If any of us had been asked 3 months ago, “Will you be willing to let the government tell you when you can and cannot gather with other Christians, what kinds of expressions of worship are acceptable and not acceptable, where you can and can’t gather for fellowship, how many people you can or can’t be with, who you can sit next to in a religious service, when you can and can’t practice Communion and more…all without a definitive termination date, without changing a single law on the books, without the consent of the governed, without a vote of the people or without public comment?” would you have said “YES! If your answer is “No,” then why are we comfortable with the current shut-down of churches?
In addition, the numbers of cases and deaths in Spokane County has, thankfully and graciously, been amazingly low. Our medical community was bracing for between 8,000-12,000 hospitalization cases of COVID-19 three months ago (with a total of 1,200 hospital beds in our city). We’ve had a total of 74 COVID-19 hospitalizations since then and a total of 30 deaths (none under age 50 and 75% 70 years of age or older, virtually all with underlying conditions). These are the hard statistics we are being told by our government, which are the reasons, they say, to continue this draconian lock-down of churches.
This is not to say that prudent and proper health procedures should not be practiced by all churches seeking to minister to both their congregation and their community.

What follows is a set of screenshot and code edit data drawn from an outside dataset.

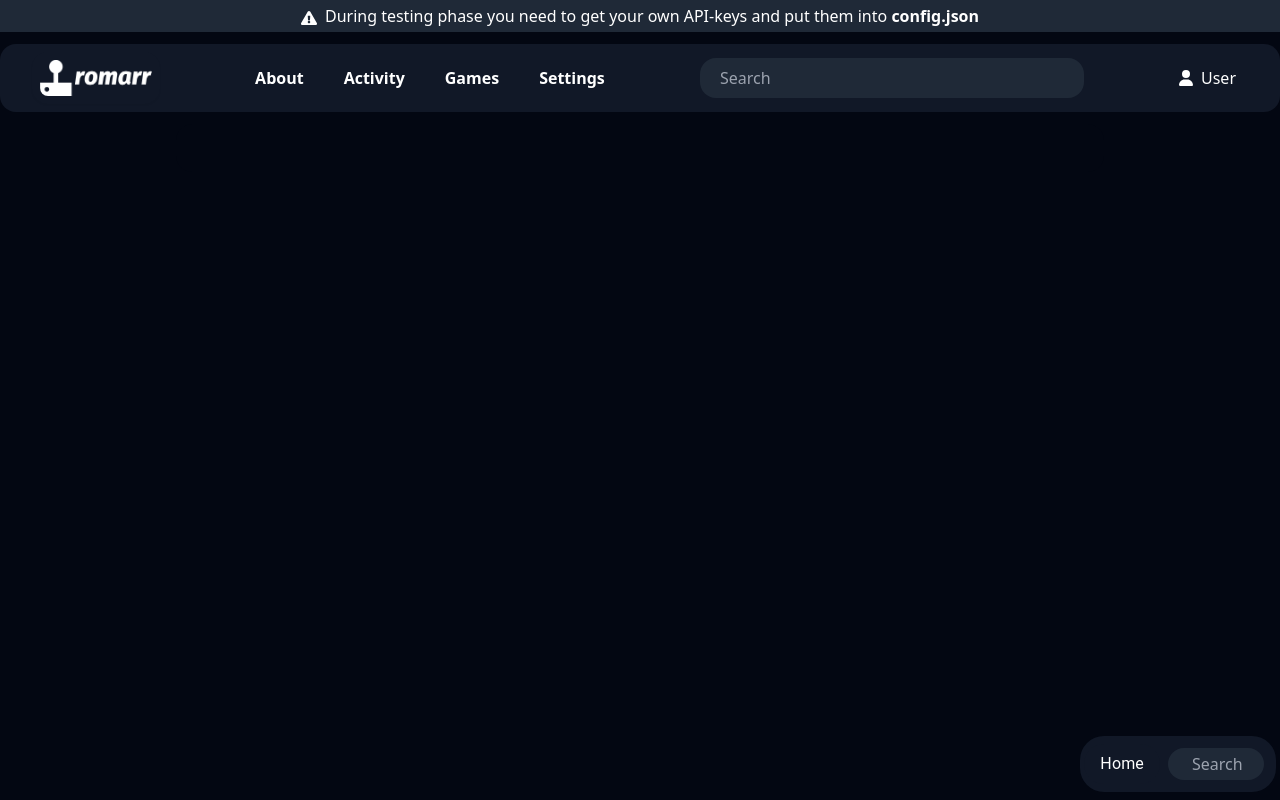
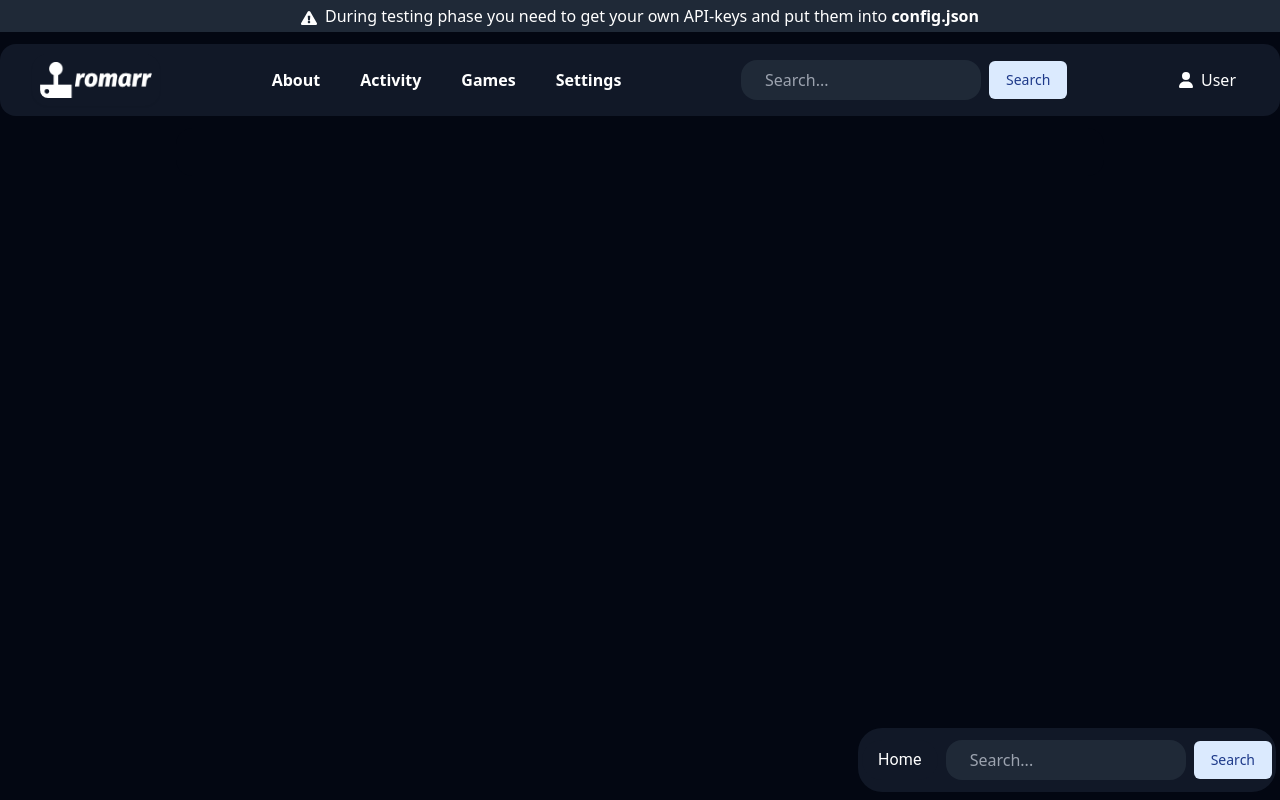
Before and after one commit to miikaoskari/romarr, a React (Create React App) app in the folder frontend/: page / in a window 1280 px wide. Built offline with nearby package versions, Linux system fonts and the light colour scheme.

Commit message:
Searching leads to new page

```diff
--- a/frontend/src/components/navbar/Navbar.jsx
+++ b/frontend/src/components/navbar/Navbar.jsx
@@ -1,4 +1,4 @@
-import React, { useState } from 'react';
+import React from 'react';
 import logo from '../../assets/png/romarr-high-resolution-logo-white-transparent.png';
 import { FontAwesomeIcon } from '@fortawesome/react-fontawesome';
 import { faUser } from '@fortawesome/free-solid-svg-icons';
@@ -6,23 +6,7 @@ import { Link } from 'react-router-dom';
 import { Search } from '../index';
 
 const Navbar = () => {
-  const [query, setQuery] = useState('');
-  const [timerId, setTimerId] = useState(null);
-  const [searchResults, setSearchResults] = useState([]);
 
-  const fetchGames = async () => {
-    const response = await fetch(`http://localhost:8000/search/${query}`);
-    const data = await response.json();
-    console.log(data);
-    setSearchResults(data);
-    console.log(searchResults);
-  };
-  const handleInputChange = (event) => {
-    clearTimeout(timerId);
-    setQuery(event.target.value);
-    const timer = setTimeout(fetchGames, 500);
-    setTimerId(timer);
-  };
 
   return (
     <nav className="mt-2 bg-transparent py-1">
@@ -32,7 +16,6 @@ const Navbar = () => {
             <img className="h-auto w-32 rounded-2xl object-contain p-2 shadow-sm" src={logo} alt="logo" />
           </Link>
         </div>
-
         {/* Navigation Links */}
         <div className="hidden items-center space-x-4 font-semibold text-gray-300 md:flex">
           <Link to="/about" className="rounded-2xl px-3 py-2 transition-all hover:bg-gray-800">
@@ -48,23 +31,9 @@ const Navbar = () => {
             Settings
           </Link>
         </div>
-
         <div className="relative right-0 flex">
-          <input
-            className="w-96 rounded-2xl bg-gray-800 px-4 py-2 pl-5 text-white outline-none transition-all hover:scale-105 hover:shadow-lg"
-            type="text"
-            placeholder="Search"
-            onChange={handleInputChange}
-          />
-          {searchResults.length > 0 && (
-            <div className="dropdown-menu absolute z-10 mt-1 rounded-xl bg-gray-900 text-white shadow-md">
-              {searchResults.map((result, index) => (
-                <Search key={index} data={result} />
-              ))}
-            </div>
-          )}
+          <Search></Search>
         </div>
-
         <div className="flex items-center space-x-2 rounded-2xl px-3 py-2 text-gray-300 transition-all hover:bg-gray-800">
           <Link to="/login" className="flex items-center">
             <FontAwesomeIcon icon={faUser} size="1x" />
--- a/frontend/src/components/search/Search.jsx
+++ b/frontend/src/components/search/Search.jsx
@@ -1,20 +1,44 @@
-import React from 'react';
+import React, { useState } from 'react';
+import { Button } from '../index';
 
 const Search = () => {
-  const handleKeyPress = (event) => {
-    if (event.key === 'Enter') {
-      history.push('/search');
-    }
+  const [searchTerm, setSearchTerm] = useState('');
+  const [data, setData] = useState([]);
+
+  const handleChange = (event) => {
+    setSearchTerm(event.target.value);
+  };
+
+  const handleSubmit = (event) => {
+    event.preventDefault();
+    console.log(searchTerm);
+    fetch(`http://localhost:8080/api/search/${searchTerm}`)
+      .then((response) => {
+        if (!response.ok) {
+          throw new Error('Network response was not ok');
+        }
+        return response.json();
+      })
+      .then((data) => {
+        setData(data);
+        window.location.href = `/search/${searchTerm}`;
+      })
+      .catch((error) => {
+        console.error('Error:', error);
+      });
   };
 
   return (
-    <div className="order-last flex justify-end">
+    <form onSubmit={handleSubmit} className={'flex items-center justify-center'}>
       <input
-        className="mx-2 my-2 w-24 rounded-2xl bg-gray-800 px-4 py-1  indent-2 text-white outline-none transition-all hover:shadow-lg focus:w-60"
-        placeholder="Search"
-        onKeyDown={handleKeyPress}
+        className="mx-2 my-2 h-10 w-60 rounded-2xl bg-gray-800 px-4 py-1 indent-2 text-white outline-none transition-all hover:shadow-lg"
+        type="text"
+        placeholder="Search..."
+        value={searchTerm}
+        onChange={handleChange}
       ></input>
-    </div>
+      <Button onClick={handleSubmit} title={'Search'}></Button>
+    </form>
   );
 };
 
--- a/frontend/src/pages/search/Search.js
+++ b/frontend/src/pages/search/Search.js
@@ -1,35 +1,11 @@
-import React, { useEffect } from 'react';
-import { SearchCard, Grid } from '../../components';
+import React from 'react';
+import { Grid } from '../../components';
 
 const Search = () => {
-  const [results, setResults] = React.useState([]);
 
-  useEffect(() => {
-    fetch('http://localhost:3000/api/v1/games')
-      .then((response) => {
-        if (!response.ok) {
-          throw new Error('Network response was not ok');
-        }
-        return response.json();
-      })
-      .then((data) => setResults(data))
-      .catch((error) => {
-        console.error('Error:', error);
-      });
-  }, []);
   return (
     <div>
       <Grid>
-        {results.map((game) => (
-            <SearchCard
-              key={game.id}
-              name={game.name}
-              cover_url={game.cover_path}
-              platforms={game.platforms.map(platform => platform.platform)}
-              rating={game.rating}
-              release_dates={game.release_dates.map(date => date.release_date)}
-            />
-          ))}
 
       </Grid>
     </div>
```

They should and they can be done relatively easily. They do not unduly burden or eliminate public worship. But when the stated reasons for which the original State of Emergency and following overly-restrictive proclamations no longer exist, it is time for all citizens affected to love all their neighbors enough to practice reasonable mitigation procedures and reengage in loving ministry to them on both a personal and corporate basis.
This is an issue, contentious as it is, that Jesus Christ is powerful enough to give us all love one for another in the midst of differences of opinions. It is an issue about which we can discover and experience unity in the midst of diversity if we will make Christ’s name and His fame our highest concern as well as love for ALL our neighbors our practice. But it is not an issue which I think will be easy to process or tidy every step of the way. We at Mosaic are committed to do whatever Jesus calls us to do no matter what the cost. We certainly respect and affirm every believer’s right to follow God’s calling through the Word and the convictions of their consciences. May all of us be found loving Jesus Christ supremely and each other sacrificially.